_Directions for this task_
State the number of lines in these records that include the word "success", and add nothing to it.

_Data for review_
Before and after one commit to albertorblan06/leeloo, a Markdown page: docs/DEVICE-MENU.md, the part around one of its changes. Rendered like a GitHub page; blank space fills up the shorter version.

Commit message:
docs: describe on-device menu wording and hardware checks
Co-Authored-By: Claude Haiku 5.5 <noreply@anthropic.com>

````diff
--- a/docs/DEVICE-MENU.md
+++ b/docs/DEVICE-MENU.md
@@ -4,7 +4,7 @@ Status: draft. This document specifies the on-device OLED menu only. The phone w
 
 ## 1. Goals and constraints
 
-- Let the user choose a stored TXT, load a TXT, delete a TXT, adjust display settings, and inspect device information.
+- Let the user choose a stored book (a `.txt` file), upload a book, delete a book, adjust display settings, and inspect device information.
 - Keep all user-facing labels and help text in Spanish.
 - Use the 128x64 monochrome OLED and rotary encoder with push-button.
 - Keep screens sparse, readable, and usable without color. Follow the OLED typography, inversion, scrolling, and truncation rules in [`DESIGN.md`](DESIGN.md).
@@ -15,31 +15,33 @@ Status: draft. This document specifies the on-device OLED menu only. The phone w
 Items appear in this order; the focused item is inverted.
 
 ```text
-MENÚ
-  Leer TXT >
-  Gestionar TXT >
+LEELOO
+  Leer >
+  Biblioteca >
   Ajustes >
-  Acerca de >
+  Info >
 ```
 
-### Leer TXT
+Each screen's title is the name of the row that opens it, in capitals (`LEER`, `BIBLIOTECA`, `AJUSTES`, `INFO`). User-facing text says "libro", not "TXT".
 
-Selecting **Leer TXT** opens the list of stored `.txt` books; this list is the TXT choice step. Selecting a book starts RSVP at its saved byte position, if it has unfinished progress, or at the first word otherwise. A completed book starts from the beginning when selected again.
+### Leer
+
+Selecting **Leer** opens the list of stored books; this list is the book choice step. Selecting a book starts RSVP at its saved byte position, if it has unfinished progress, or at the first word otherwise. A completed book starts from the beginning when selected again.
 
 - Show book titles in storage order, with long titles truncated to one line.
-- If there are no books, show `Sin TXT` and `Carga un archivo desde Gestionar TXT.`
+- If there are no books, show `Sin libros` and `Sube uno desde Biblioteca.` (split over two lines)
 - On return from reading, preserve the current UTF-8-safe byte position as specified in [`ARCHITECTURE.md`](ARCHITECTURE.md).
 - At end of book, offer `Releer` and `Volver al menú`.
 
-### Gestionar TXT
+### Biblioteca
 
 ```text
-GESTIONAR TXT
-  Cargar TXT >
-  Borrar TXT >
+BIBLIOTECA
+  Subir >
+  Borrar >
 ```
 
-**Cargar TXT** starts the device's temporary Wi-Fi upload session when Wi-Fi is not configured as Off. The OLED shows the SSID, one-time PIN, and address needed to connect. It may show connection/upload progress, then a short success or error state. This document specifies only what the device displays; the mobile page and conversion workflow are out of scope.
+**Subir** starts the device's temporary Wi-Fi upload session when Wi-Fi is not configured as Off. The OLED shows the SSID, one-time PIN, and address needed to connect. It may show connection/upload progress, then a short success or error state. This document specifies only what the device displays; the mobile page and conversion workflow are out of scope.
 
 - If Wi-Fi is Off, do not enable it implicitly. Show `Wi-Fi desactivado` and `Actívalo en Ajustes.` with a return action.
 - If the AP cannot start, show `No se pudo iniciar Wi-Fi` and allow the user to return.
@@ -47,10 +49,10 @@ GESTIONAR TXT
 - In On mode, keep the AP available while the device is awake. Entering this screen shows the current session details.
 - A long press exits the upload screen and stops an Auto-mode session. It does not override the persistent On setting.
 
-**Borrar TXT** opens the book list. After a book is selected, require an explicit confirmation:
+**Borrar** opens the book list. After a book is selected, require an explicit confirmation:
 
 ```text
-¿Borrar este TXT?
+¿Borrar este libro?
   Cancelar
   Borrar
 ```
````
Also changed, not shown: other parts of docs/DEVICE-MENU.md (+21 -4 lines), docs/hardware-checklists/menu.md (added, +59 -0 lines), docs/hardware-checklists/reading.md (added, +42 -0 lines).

_Exercise result_
2